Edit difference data
Content starts
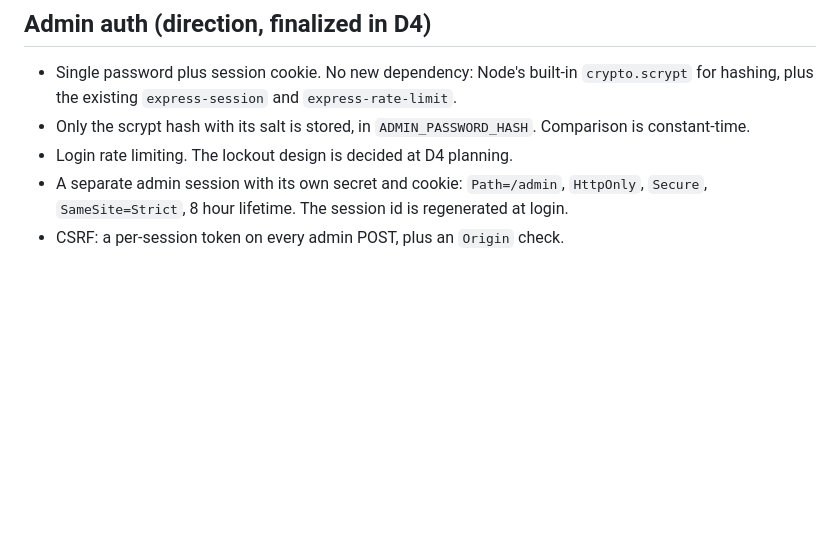
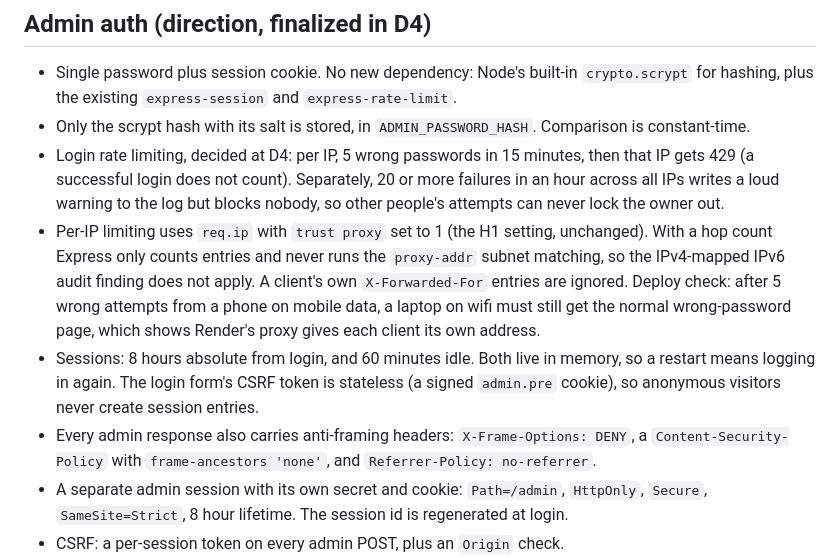
Before and after one commit to nmajeedwork/Cafe-2try1t, a Markdown page: docs/inventory-plan.md, the part around the change. Drawn GitHub-style; blank space fills up the shorter version.

Commit message:
D4 docs: decided login rate limiting, proxy notes, expiry and admin headers
Co-Authored-By: Claude Opus 5.5 <noreply@anthropic.com>
Claude-Session: https://claude.ai/code/session_01QFHz9a68wqjWGsEa5KCUA8

```diff
--- a/docs/inventory-plan.md
+++ b/docs/inventory-plan.md
@@ -114,7 +114,10 @@ One short sentence plus up to two alternatives, for example: "Sorry, the blueber
 
 * Single password plus session cookie. No new dependency: Node's built-in `crypto.scrypt` for hashing, plus the existing `express-session` and `express-rate-limit`.
 * Only the scrypt hash with its salt is stored, in `ADMIN_PASSWORD_HASH`. Comparison is constant-time.
-* Login rate limiting. The lockout design is decided at D4 planning.
+* Login rate limiting, decided at D4: per IP, 5 wrong passwords in 15 minutes, then that IP gets 429 (a successful login does not count). Separately, 20 or more failures in an hour across all IPs writes a loud warning to the log but blocks nobody, so other people's attempts can never lock the owner out.
+* Per-IP limiting uses `req.ip` with `trust proxy` set to 1 (the H1 setting, unchanged). With a hop count Express only counts entries and never runs the `proxy-addr` subnet matching, so the IPv4-mapped IPv6 audit finding does not apply. A client's own `X-Forwarded-For` entries are ignored. Deploy check: after 5 wrong attempts from a phone on mobile data, a laptop on wifi must still get the normal wrong-password page, which shows Render's proxy gives each client its own address.
+* Sessions: 8 hours absolute from login, and 60 minutes idle. Both live in memory, so a restart means logging in again. The login form's CSRF token is stateless (a signed `admin.pre` cookie), so anonymous visitors never create session entries.
+* Every admin response also carries anti-framing headers: `X-Frame-Options: DENY`, a `Content-Security-Policy` with `frame-ancestors 'none'`, and `Referrer-Policy: no-referrer`.
 * A separate admin session with its own secret and cookie: `Path=/admin`, `HttpOnly`, `Secure`, `SameSite=Strict`, 8 hour lifetime. The session id is regenerated at login.
 * CSRF: a per-session token on every admin POST, plus an `Origin` check.
 * Kept apart from customer sessions: a customer cookie grants nothing under `/admin`, and the admin cookie is never sent to customer routes.
```
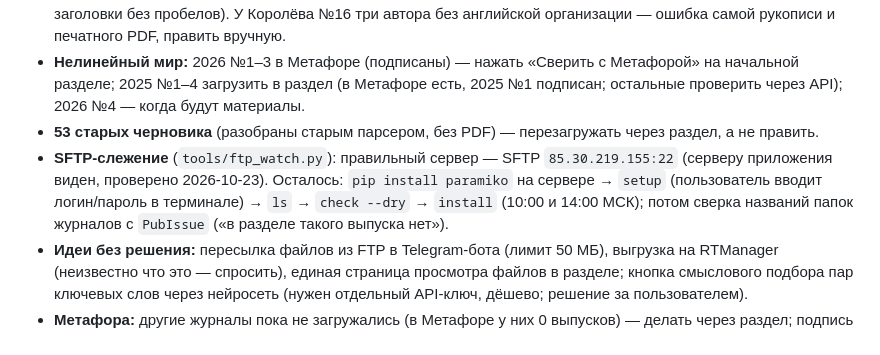
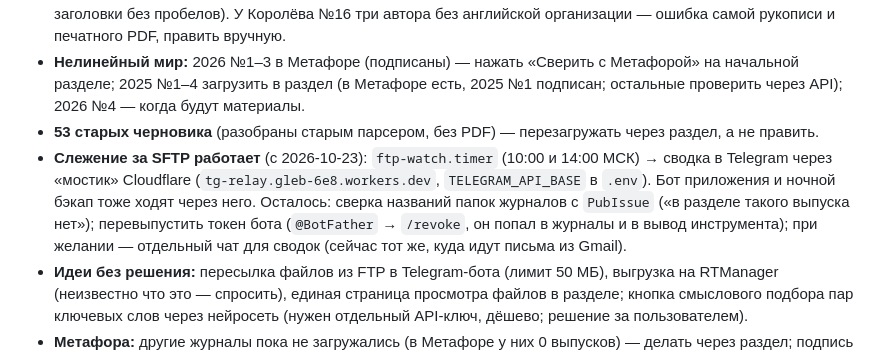
Before and after one commit to glebradiotec/journal_app, a Markdown page: CLAUDE.md, the part around the change. GitHub-like rendering.

Commit message:
CLAUDE.md: слежение за SFTP работает, Telegram через мостик
Co-Authored-By: Claude Sonnet 5.5 <noreply@anthropic.com>

```diff
--- a/CLAUDE.md
+++ b/CLAUDE.md
@@ -202,9 +202,10 @@ CSS-классы, тема) и логин/сессия.
 - **Нелинейный мир:** 2026 №1–3 в Метафоре (подписаны) — нажать «Сверить с Метафорой» на начальной разделе; 2025 №1–4 загрузить в раздел
   (в Метафоре есть, 2025 №1 подписан; остальные проверить через API); 2026 №4 — когда будут материалы.
 - **53 старых черновика** (разобраны старым парсером, без PDF) — перезагружать через раздел, а не править.
-- **SFTP-слежение** (`tools/ftp_watch.py`): правильный сервер — SFTP `85.30.219.155:22` (серверу приложения виден, проверено 2026-10-23). Осталось:
-  `pip install paramiko` на сервере → `setup` (пользователь вводит логин/пароль в терминале) → `ls` → `check --dry` → `install` (10:00 и 14:00 МСК);
-  потом сверка названий папок журналов с `PubIssue` («в разделе такого выпуска нет»).
+- **Слежение за SFTP работает** (с 2026-10-23): `ftp-watch.timer` (10:00 и 14:00 МСК) → сводка в Telegram через «мостик» Cloudflare
+  (`tg-relay.gleb-6e8.workers.dev`, `TELEGRAM_API_BASE` в `.env`). Бот приложения и ночной бэкап тоже ходят через него. Осталось: сверка названий
+  папок журналов с `PubIssue` («в разделе такого выпуска нет»); перевыпустить токен бота (`@BotFather` → `/revoke`, он попал в журналы и в вывод инструмента);
+  при желании — отдельный чат для сводок (сейчас тот же, куда идут письма из Gmail).
 - **Идеи без решения:** пересылка файлов из FTP в Telegram-бота (лимит 50 МБ), выгрузка на RTManager (неизвестно что это — спросить), единая страница
   просмотра файлов в разделе; кнопка смыслового подбора пар ключевых слов через нейросеть (нужен отдельный API-ключ, дёшево; решение за пользователем).
 - **Метафора:** другие журналы пока не загружались (в Метафоре у них 0 выпусков) — делать через раздел; подпись только по явной просьбе.
```
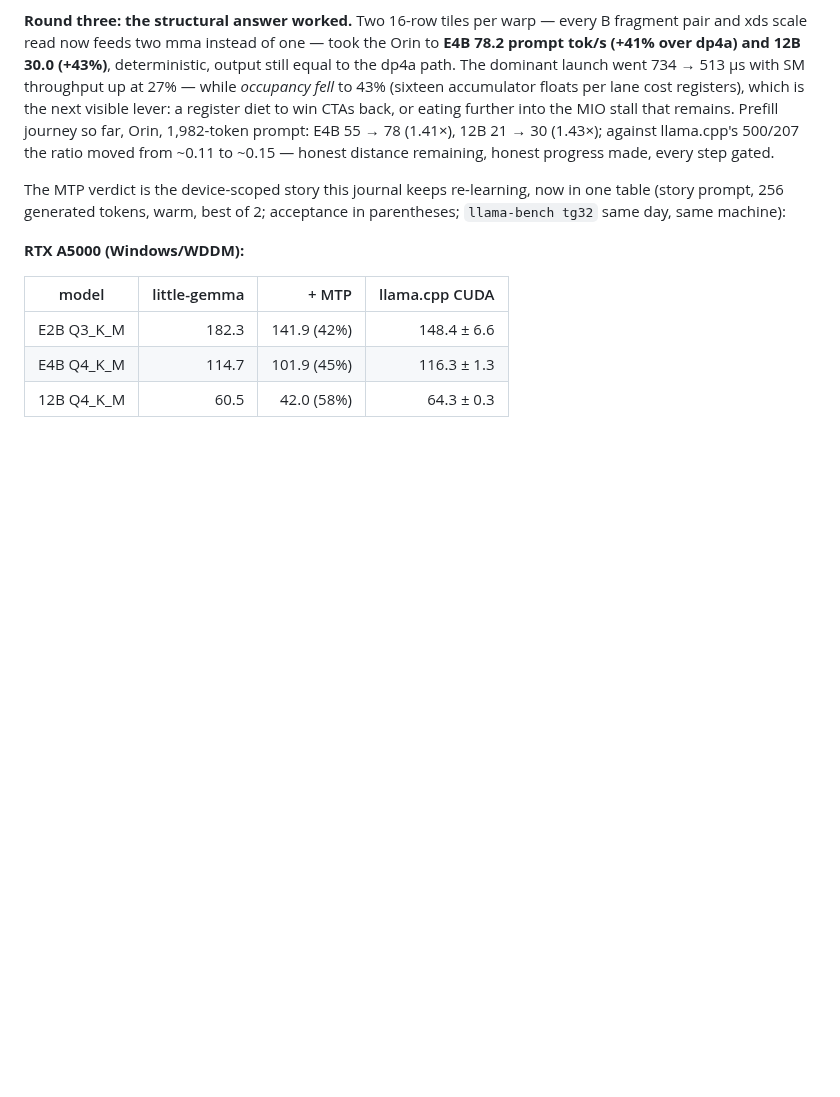
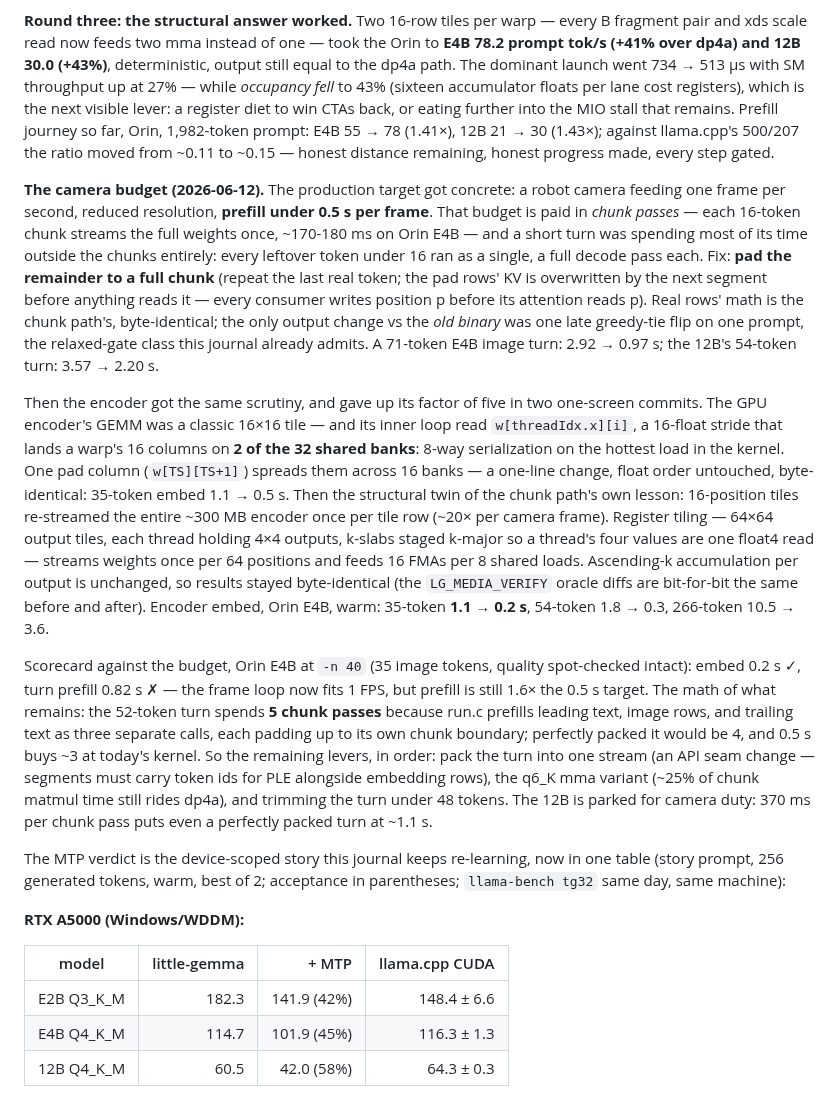
Before and after one commit to cortexist/little-gemma, a Markdown page: docs/performance-journal.md, the part around the change. Rendered like a GitHub page; blank space fills up the shorter version.

Commit message:
doc: journal the camera-budget push (padded remainders, encoder x5.5)
Co-Authored-By: Claude Fable 5 <noreply@anthropic.com>

```diff
--- a/docs/performance-journal.md
+++ b/docs/performance-journal.md
@@ -573,6 +573,49 @@ prompt: E4B 55 → 78 (1.41×), 12B 21 → 30 (1.43×); against llama.cpp's
 500/207 the ratio moved from ~0.11 to ~0.15 — honest distance remaining,
 honest progress made, every step gated.
 
+**The camera budget (2026-06-12).** The production target got concrete: a
+robot camera feeding one frame per second, reduced resolution, **prefill
+under 0.5 s per frame**. That budget is paid in *chunk passes* — each
+16-token chunk streams the full weights once, ~170-180 ms on Orin E4B — and
+a short turn was spending most of its time outside the chunks entirely:
+every leftover token under 16 ran as a single, a full decode pass each.
+Fix: **pad the remainder to a full chunk** (repeat the last real token; the
+pad rows' KV is overwritten by the next segment before anything reads it —
+every consumer writes position p before its attention reads p). Real rows'
+math is the chunk path's, byte-identical; the only output change vs the
+*old binary* was one late greedy-tie flip on one prompt, the relaxed-gate
+class this journal already admits. A 71-token E4B image turn: 2.92 → 0.97 s;
+the 12B's 54-token turn: 3.57 → 2.20 s.
+
+Then the encoder got the same scrutiny, and gave up its factor of five in
+two one-screen commits. The GPU encoder's GEMM was a classic 16×16 tile —
+and its inner loop read `w[threadIdx.x][i]`, a 16-float stride that lands a
+warp's 16 columns on **2 of the 32 shared banks**: 8-way serialization on
+the hottest load in the kernel. One pad column (`w[TS][TS+1]`) spreads them
+across 16 banks — a one-line change, float order untouched, byte-identical:
+35-token embed 1.1 → 0.5 s. Then the structural twin of the chunk path's
+own lesson: 16-position tiles re-streamed the entire ~300 MB encoder once
+per tile row (~20× per camera frame). Register tiling — 64×64 output tiles,
+each thread holding 4×4 outputs, k-slabs staged k-major so a thread's four
+values are one float4 read — streams weights once per 64 positions and
+feeds 16 FMAs per 8 shared loads. Ascending-k accumulation per output is
+unchanged, so results stayed byte-identical (the `LG_MEDIA_VERIFY` oracle
+diffs are bit-for-bit the same before and after). Encoder embed, Orin E4B,
+warm: 35-token **1.1 → 0.2 s**, 54-token 1.8 → 0.3, 266-token 10.5 → 3.6.
+
+Scorecard against the budget, Orin E4B at `-n 40` (35 image tokens, quality
+spot-checked intact): embed 0.2 s ✓, turn prefill 0.82 s ✗ — the frame
+loop now fits 1 FPS, but prefill is still 1.6× the 0.5 s target. The math
+of what remains: the 52-token turn spends **5 chunk passes** because run.c
+prefills leading text, image rows, and trailing text as three separate
+calls, each padding up to its own chunk boundary; perfectly packed it would
+be 4, and 0.5 s buys ~3 at today's kernel. So the remaining levers, in
+order: pack the turn into one stream (an API seam change — segments must
+carry token ids for PLE alongside embedding rows), the q6_K mma variant
+(~25% of chunk matmul time still rides dp4a), and trimming the turn under
+48 tokens. The 12B is parked for camera duty: 370 ms per chunk pass puts
+even a perfectly packed turn at ~1.1 s.
+
 The MTP verdict is the device-scoped story this journal keeps re-learning,
 now in one table (story prompt, 256 generated tokens, warm, best of 2;
 acceptance in parentheses; `llama-bench tg32` same day, same machine):
```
Content ends
From the records above, pull out each line that has "docs".

Response to this task:
Before and after one commit to nmajeedwork/Cafe-2try1t, a Markdown page: docs/inventory-plan.md, the part around the change. Drawn GitHub-style; blank space fills up the shorter version.
D4 docs: decided login rate limiting, proxy notes, expiry and admin headers
--- a/docs/inventory-plan.md
+++ b/docs/inventory-plan.md
Before and after one commit to cortexist/little-gemma, a Markdown page: docs/performance-journal.md, the part around the change. Rendered like a GitHub page; blank space fills up the shorter version.
--- a/docs/performance-journal.md
+++ b/docs/performance-journal.md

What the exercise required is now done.